* [Work required]
Return every line of the data below that includes the string "entryDy".

***** Information given

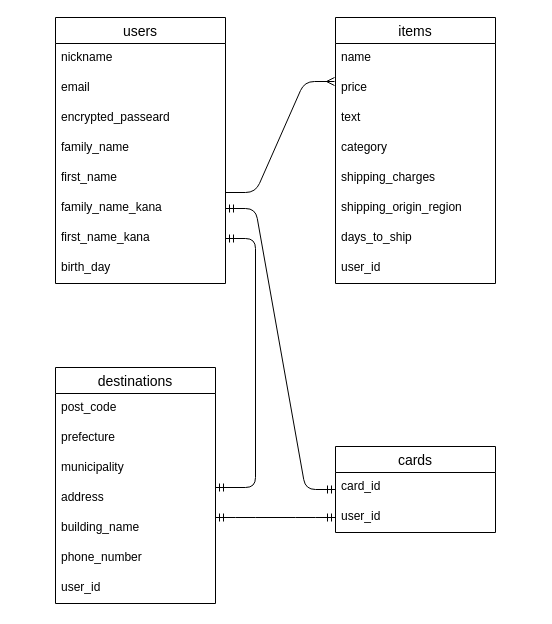
The draw.io diagram furima.dio in campdaisuki/furima-38520, before the edit. Source tidied: cells renumbered, new cells numbered last; positions are measured from the earlier drawing's top-left corner, leaving out a move shared by most shapes. Both pictures are drawn from the tidied source at 100%, with x=0, y=0 at pixel (55, 17).
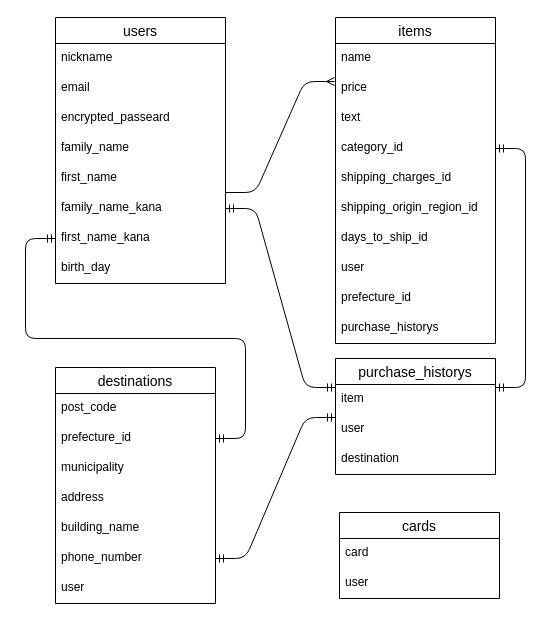
After the change.

Commit message (it also covers changes not shown here):
README.md、ER図の作成(再提出)

The change refers to these unchanged cells:
```xml
<mxCell id="8" value="family_name_kana&#10;&#10;&#10;" style="text;strokeColor=none;fillColor=none;spacingLeft=4;spacingRight=4;overflow=hidden;points=[[0,0.5],[1,0.5]];portConstraint=eastwest;fontSize=12;" parent="2" vertex="1">
  <mxGeometry y="176" width="170" height="30" as="geometry" />
</mxCell>
<mxCell id="9" value="first_name_kana" style="text;strokeColor=none;fillColor=none;spacingLeft=4;spacingRight=4;overflow=hidden;points=[[0,0.5],[1,0.5]];portConstraint=eastwest;fontSize=12;" parent="2" vertex="1">
  <mxGeometry y="206" width="170" height="30" as="geometry" />
</mxCell>
<mxCell id="20" value="destinations" style="swimlane;fontStyle=0;horizontal=1;startSize=26;align=center;fontSize=14;strokeColor=default;" parent="1" vertex="1">
  <mxGeometry y="350" width="160" height="236" as="geometry" />
</mxCell>
<mxCell id="26" value="phone_number" style="text;strokeColor=none;fillColor=none;spacingLeft=4;spacingRight=4;overflow=hidden;points=[[0,0.5],[1,0.5]];portConstraint=eastwest;fontSize=12;whiteSpace=wrap;labelBackgroundColor=none;labelBorderColor=none;" parent="20" vertex="1">
  <mxGeometry y="176" width="160" height="30" as="geometry" />
</mxCell>
```

Diff of the diagram source:
```diff
@@
     <mxCell id="11" value="items" style="swimlane;fontStyle=0;horizontal=1;startSize=26;align=center;fontSize=14;" parent="1" vertex="1">
-      <mxGeometry x="280" width="160" height="266" as="geometry" />
+      <mxGeometry x="280" width="160" height="326" as="geometry" />
     </mxCell>
@@
-    <mxCell id="15" value="category" style="text;strokeColor=none;fillColor=none;spacingLeft=4;spacingRight=4;overflow=hidden;points=[[0,0.5],[1,0.5]];portConstraint=eastwest;fontSize=12;" parent="11" vertex="1">
+    <mxCell id="15" value="category_id" style="text;strokeColor=none;fillColor=none;spacingLeft=4;spacingRight=4;overflow=hidden;points=[[0,0.5],[1,0.5]];portConstraint=eastwest;fontSize=12;" parent="11" vertex="1">
       <mxGeometry y="116" width="160" height="30" as="geometry" />
     </mxCell>
-    <mxCell id="16" value="shipping_charges" style="text;strokeColor=none;fillColor=none;spacingLeft=4;spacingRight=4;overflow=hidden;fontSize=12;" parent="11" vertex="1">
+    <mxCell id="16" value="shipping_charges_id" style="text;strokeColor=none;fillColor=none;spacingLeft=4;spacingRight=4;overflow=hidden;fontSize=12;" parent="11" vertex="1">
       <mxGeometry y="146" width="160" height="30" as="geometry" />
     </mxCell>
-    <mxCell id="17" value="shipping_origin_region" style="text;strokeColor=none;fillColor=none;spacingLeft=4;spacingRight=4;overflow=hidden;fontSize=12;" parent="11" vertex="1">
+    <mxCell id="17" value="shipping_origin_region_id" style="text;strokeColor=none;fillColor=none;spacingLeft=4;spacingRight=4;overflow=hidden;fontSize=12;" parent="11" vertex="1">
       <mxGeometry y="176" width="160" height="30" as="geometry" />
     </mxCell>
-    <mxCell id="18" value="days_to_ship" style="text;strokeColor=none;fillColor=none;spacingLeft=4;spacingRight=4;overflow=hidden;fontSize=12;" parent="11" vertex="1">
+    <mxCell id="18" value="days_to_ship_id" style="text;strokeColor=none;fillColor=none;spacingLeft=4;spacingRight=4;overflow=hidden;fontSize=12;" parent="11" vertex="1">
       <mxGeometry y="206" width="160" height="30" as="geometry" />
     </mxCell>
-    <mxCell id="19" value="user_id" style="text;strokeColor=none;fillColor=none;spacingLeft=4;spacingRight=4;overflow=hidden;fontSize=12;whiteSpace=wrap;" parent="11" vertex="1">
+    <mxCell id="19" value="user" style="text;strokeColor=none;fillColor=none;spacingLeft=4;spacingRight=4;overflow=hidden;fontSize=12;whiteSpace=wrap;" parent="11" vertex="1">
       <mxGeometry y="236" width="160" height="30" as="geometry" />
     </mxCell>
+    <mxCell id="35" value="prefecture_id" style="text;strokeColor=none;fillColor=none;spacingLeft=4;spacingRight=4;overflow=hidden;fontSize=12;whiteSpace=wrap;" parent="11" vertex="1">
+      <mxGeometry y="266" width="160" height="30" as="geometry" />
+    </mxCell>
+    <mxCell id="36" value="purchase_historys" style="text;strokeColor=none;fillColor=none;spacingLeft=4;spacingRight=4;overflow=hidden;fontSize=12;whiteSpace=wrap;" parent="11" vertex="1">
+      <mxGeometry y="296" width="160" height="30" as="geometry" />
+    </mxCell>
@@
-    <mxCell id="22" value="prefecture" style="text;strokeColor=none;fillColor=none;spacingLeft=4;spacingRight=4;overflow=hidden;points=[[0,0.5],[1,0.5]];portConstraint=eastwest;fontSize=12;" parent="20" vertex="1">
+    <mxCell id="22" value="prefecture_id" style="text;strokeColor=none;fillColor=none;spacingLeft=4;spacingRight=4;overflow=hidden;points=[[0,0.5],[1,0.5]];portConstraint=eastwest;fontSize=12;" parent="20" vertex="1">
       <mxGeometry y="56" width="160" height="30" as="geometry" />
     </mxCell>
@@
-    <mxCell id="27" value="user_id" style="text;strokeColor=none;fillColor=none;spacingLeft=4;spacingRight=4;overflow=hidden;fontSize=12;whiteSpace=wrap;labelBackgroundColor=none;labelBorderColor=none;" parent="20" vertex="1">
+    <mxCell id="27" value="user" style="text;strokeColor=none;fillColor=none;spacingLeft=4;spacingRight=4;overflow=hidden;fontSize=12;whiteSpace=wrap;labelBackgroundColor=none;labelBorderColor=none;" parent="20" vertex="1">
       <mxGeometry y="206" width="160" height="30" as="geometry" />
     </mxCell>
     <mxCell id="28" value="cards" style="swimlane;fontStyle=0;horizontal=1;startSize=26;align=center;fontSize=14;labelBackgroundColor=default;labelBorderColor=none;strokeColor=default;fillColor=none;" parent="1" vertex="1">
-      <mxGeometry x="280" y="429" width="160" height="86" as="geometry" />
+      <mxGeometry x="284" y="495" width="160" height="86" as="geometry" />
     </mxCell>
-    <mxCell id="29" value="card_id" style="text;strokeColor=none;fillColor=none;spacingLeft=4;spacingRight=4;overflow=hidden;fontSize=12;labelBackgroundColor=none;labelBorderColor=none;" parent="28" vertex="1">
+    <mxCell id="29" value="card" style="text;strokeColor=none;fillColor=none;spacingLeft=4;spacingRight=4;overflow=hidden;fontSize=12;labelBackgroundColor=none;labelBorderColor=none;" parent="28" vertex="1">
       <mxGeometry y="26" width="160" height="30" as="geometry" />
     </mxCell>
-    <mxCell id="30" value="user_id" style="text;strokeColor=none;fillColor=none;spacingLeft=4;spacingRight=4;overflow=hidden;points=[[0,0.5],[1,0.5]];portConstraint=eastwest;fontSize=12;labelBackgroundColor=none;labelBorderColor=none;" parent="28" vertex="1">
+    <mxCell id="30" value="user" style="text;strokeColor=none;fillColor=none;spacingLeft=4;spacingRight=4;overflow=hidden;points=[[0,0.5],[1,0.5]];portConstraint=eastwest;fontSize=12;labelBackgroundColor=none;labelBorderColor=none;" parent="28" vertex="1">
       <mxGeometry y="56" width="160" height="30" as="geometry" />
     </mxCell>
-    <mxCell id="31" style="edgeStyle=entityRelationEdgeStyle;fontSize=12;html=1;endArrow=ERmandOne;startArrow=ERmandOne;" parent="1" edge="1" target="30">
-      <mxGeometry relative="1" as="geometry">
-        <mxPoint x="160" y="500" as="sourcePoint" />
-      </mxGeometry>
-    </mxCell>
@@
-    <mxCell id="33" style="edgeStyle=entityRelationEdgeStyle;fontSize=12;html=1;endArrow=ERmandOne;startArrow=ERmandOne;" parent="1" edge="1" target="9">
+    <mxCell id="33" style="edgeStyle=entityRelationEdgeStyle;fontSize=12;html=1;endArrow=ERmandOne;startArrow=ERmandOne;exitX=1;exitY=0.5;exitDx=0;exitDy=0;" parent="1" edge="1" source="22">
       <mxGeometry relative="1" as="geometry">
-        <mxPoint x="160" y="470" as="sourcePoint" />
+        <mxPoint y="221" as="targetPoint" />
       </mxGeometry>
     </mxCell>
-    <mxCell id="34" style="edgeStyle=entityRelationEdgeStyle;fontSize=12;html=1;endArrow=ERmandOne;startArrow=ERmandOne;" parent="1" edge="1" source="28" target="8">
-      <mxGeometry relative="1" as="geometry" />
-    </mxCell>
+    <mxCell id="37" value="purchase_historys" style="swimlane;fontStyle=0;horizontal=1;startSize=26;align=center;fontSize=14;" parent="1" vertex="1">
+      <mxGeometry x="280" y="341" width="160" height="116" as="geometry" />
+    </mxCell>
+    <mxCell id="38" value="item" style="text;strokeColor=none;fillColor=none;spacingLeft=4;spacingRight=4;overflow=hidden;fontSize=12;" parent="37" vertex="1">
+      <mxGeometry y="26" width="160" height="30" as="geometry" />
+    </mxCell>
+    <mxCell id="39" value="user" style="text;strokeColor=none;fillColor=none;spacingLeft=4;spacingRight=4;overflow=hidden;fontSize=12;" parent="37" vertex="1">
+      <mxGeometry y="56" width="160" height="30" as="geometry" />
+    </mxCell>
+    <mxCell id="40" value="destination" style="text;strokeColor=none;fillColor=none;spacingLeft=4;spacingRight=4;overflow=hidden;fontSize=12;" parent="37" vertex="1">
+      <mxGeometry y="86" width="160" height="30" as="geometry" />
+    </mxCell>
+    <mxCell id="41" style="edgeStyle=entityRelationEdgeStyle;fontSize=12;html=1;endArrow=ERmandOne;startArrow=ERmandOne;exitX=1;exitY=0.5;exitDx=0;exitDy=0;" parent="1" edge="1" source="26">
+      <mxGeometry relative="1" as="geometry">
+        <mxPoint x="280" y="400" as="targetPoint" />
+      </mxGeometry>
+    </mxCell>
+    <mxCell id="42" style="edgeStyle=entityRelationEdgeStyle;fontSize=12;html=1;endArrow=ERmandOne;startArrow=ERmandOne;entryX=1;entryY=0.5;entryDx=0;entryDy=0;" parent="1" edge="1" target="15">
+      <mxGeometry relative="1" as="geometry">
+        <mxPoint x="440" y="370" as="sourcePoint" />
+      </mxGeometry>
+    </mxCell>
+    <mxCell id="43" style="edgeStyle=entityRelationEdgeStyle;fontSize=12;html=1;endArrow=ERmandOne;startArrow=ERmandOne;exitX=0;exitY=0.25;exitDx=0;exitDy=0;entryX=1;entryY=0.5;entryDx=0;entryDy=0;" parent="1" edge="1" source="37" target="8">
+      <mxGeometry relative="1" as="geometry" />
+    </mxCell>
```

**********

* [Answer for this exercise]
+    <mxCell id="42" style="edgeStyle=entityRelationEdgeStyle;fontSize=12;html=1;endArrow=ERmandOne;startArrow=ERmandOne;entryX=1;entryY=0.5;entryDx=0;entryDy=0;" parent="1" edge="1" target="15">
+    <mxCell id="43" style="edgeStyle=entityRelationEdgeStyle;fontSize=12;html=1;endArrow=ERmandOne;startArrow=ERmandOne;exitX=0;exitY=0.25;exitDx=0;exitDy=0;entryX=1;entryY=0.5;entryDx=0;entryDy=0;" parent="1" edge="1" source="37" target="8">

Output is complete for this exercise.